*** Opening SOURCE MATERIAL ***

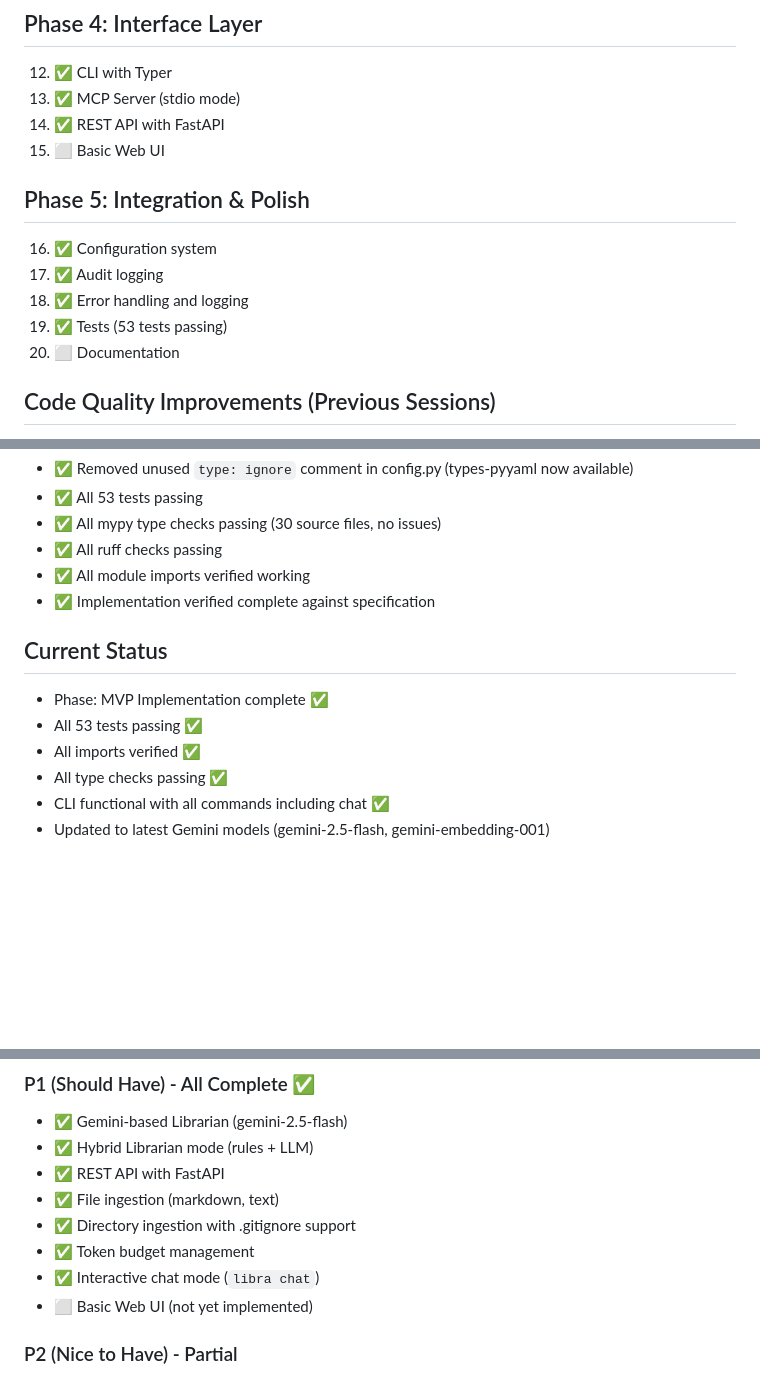
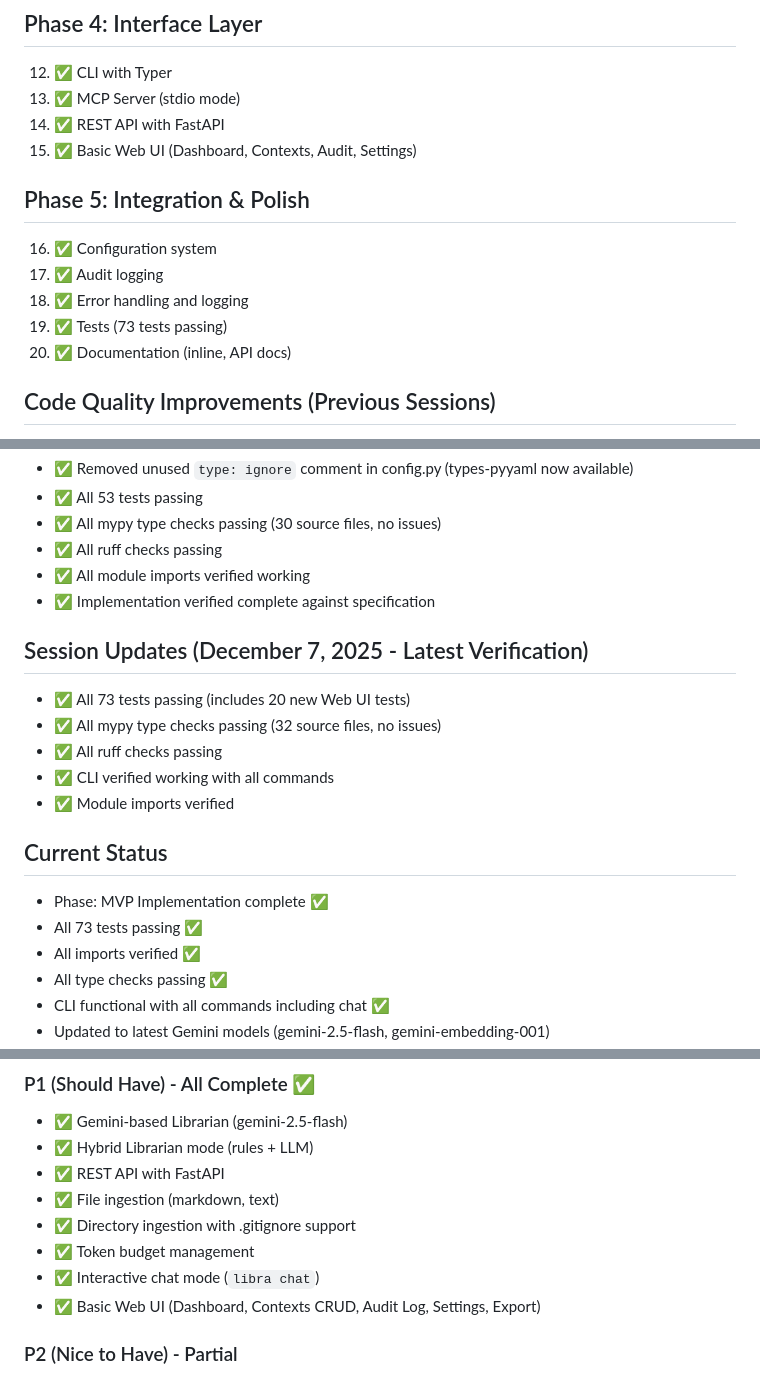
Before and after one commit to andrewmoshu/libra-context, a Markdown page: .agent/plan.md, 3 parts joined by grey strips. Rendered like a GitHub page; blank space fills up the shorter version.

Commit message:
Update plan.md with final verification status
- Web UI fully implemented (Dashboard, Contexts CRUD, Audit Log, Settings)
- 73 tests passing (including 20 new Web UI tests)
- All P0 and P1 features complete
- mypy, ruff checks passing

```diff
--- a/.agent/plan.md
+++ b/.agent/plan.md
@@ -24,14 +24,14 @@ Building libra - an intelligent context orchestration platform for AI agents usi
 12. ✅ CLI with Typer
 13. ✅ MCP Server (stdio mode)
 14. ✅ REST API with FastAPI
-15. ⬜ Basic Web UI
+15. ✅ Basic Web UI (Dashboard, Contexts, Audit, Settings)
 
 ## Phase 5: Integration & Polish
 16. ✅ Configuration system
 17. ✅ Audit logging
 18. ✅ Error handling and logging
-19. ✅ Tests (53 tests passing)
-20. ⬜ Documentation
+19. ✅ Tests (73 tests passing)
+20. ✅ Documentation (inline, API docs)
 
 ## Code Quality Improvements (Previous Sessions)
 - ✅ Fixed security vulnerability: replaced os.system with subprocess.run in CLI config editor
@@ -86,9 +86,16 @@ Building libra - an intelligent context orchestration platform for AI agents usi
 - ✅ All module imports verified working
 - ✅ Implementation verified complete against specification
 
+## Session Updates (December 7, 2025 - Latest Verification)
+- ✅ All 73 tests passing (includes 20 new Web UI tests)
+- ✅ All mypy type checks passing (32 source files, no issues)
+- ✅ All ruff checks passing
+- ✅ CLI verified working with all commands
+- ✅ Module imports verified
+
 ## Current Status
 - Phase: MVP Implementation complete ✅
-- All 53 tests passing ✅
+- All 73 tests passing ✅
 - All imports verified ✅
 - All type checks passing ✅
 - CLI functional with all commands including chat ✅
@@ -114,7 +121,7 @@ Building libra - an intelligent context orchestration platform for AI agents usi
 - ✅ Directory ingestion with .gitignore support
 - ✅ Token budget management
 - ✅ Interactive chat mode (`libra chat`)
-- ⬜ Basic Web UI (not yet implemented)
+- ✅ Basic Web UI (Dashboard, Contexts CRUD, Audit Log, Settings, Export)
 
 ### P2 (Nice to Have) - Partial
 - ⬜ HTTP mode for MCP
```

*** Closing SOURCE MATERIAL ***

**THE PROBLEM:** Make an exact copy of every record, pictures excluded.

**RESPONSE TO THIS EXERCISE:**
Before and after one commit to andrewmoshu/libra-context, a Markdown page: .agent/plan.md, 3 parts joined by grey strips. Rendered like a GitHub page; blank space fills up the shorter version.

Commit message:
Update plan.md with final verification status
- Web UI fully implemented (Dashboard, Contexts CRUD, Audit Log, Settings)
- 73 tests passing (including 20 new Web UI tests)
- All P0 and P1 features complete
- mypy, ruff checks passing

```diff
--- a/.agent/plan.md
+++ b/.agent/plan.md
@@ -24,14 +24,14 @@ Building libra - an intelligent context orchestration platform for AI agents usi
 12. ✅ CLI with Typer
 13. ✅ MCP Server (stdio mode)
 14. ✅ REST API with FastAPI
-15. ⬜ Basic Web UI
+15. ✅ Basic Web UI (Dashboard, Contexts, Audit, Settings)
 
 ## Phase 5: Integration & Polish
 16. ✅ Configuration system
 17. ✅ Audit logging
 18. ✅ Error handling and logging
-19. ✅ Tests (53 tests passing)
-20. ⬜ Documentation
+19. ✅ Tests (73 tests passing)
+20. ✅ Documentation (inline, API docs)
 
 ## Code Quality Improvements (Previous Sessions)
 - ✅ Fixed security vulnerability: replaced os.system with subprocess.run in CLI config editor
@@ -86,9 +86,16 @@ Building libra - an intelligent context orchestration platform for AI agents usi
 - ✅ All module imports verified working
 - ✅ Implementation verified complete against specification
 
+## Session Updates (December 7, 2025 - Latest Verification)
+- ✅ All 73 tests passing (includes 20 new Web UI tests)
+- ✅ All mypy type checks passing (32 source files, no issues)
+- ✅ All ruff checks passing
+- ✅ CLI verified working with all commands
+- ✅ Module imports verified
+
 ## Current Status
 - Phase: MVP Implementation complete ✅
-- All 53 tests passing ✅
+- All 73 tests passing ✅
 - All imports verified ✅
 - All type checks passing ✅
 - CLI functional with all commands including chat ✅
@@ -114,7 +121,7 @@ Building libra - an intelligent context orchestration platform for AI agents usi
 - ✅ Directory ingestion with .gitignore support
 - ✅ Token budget management
 - ✅ Interactive chat mode (`libra chat`)
-- ⬜ Basic Web UI (not yet implemented)
+- ✅ Basic Web UI (Dashboard, Contexts CRUD, Audit Log, Settings, Export)
 
 ### P2 (Nice to Have) - Partial
 - ⬜ HTTP mode for MCP
```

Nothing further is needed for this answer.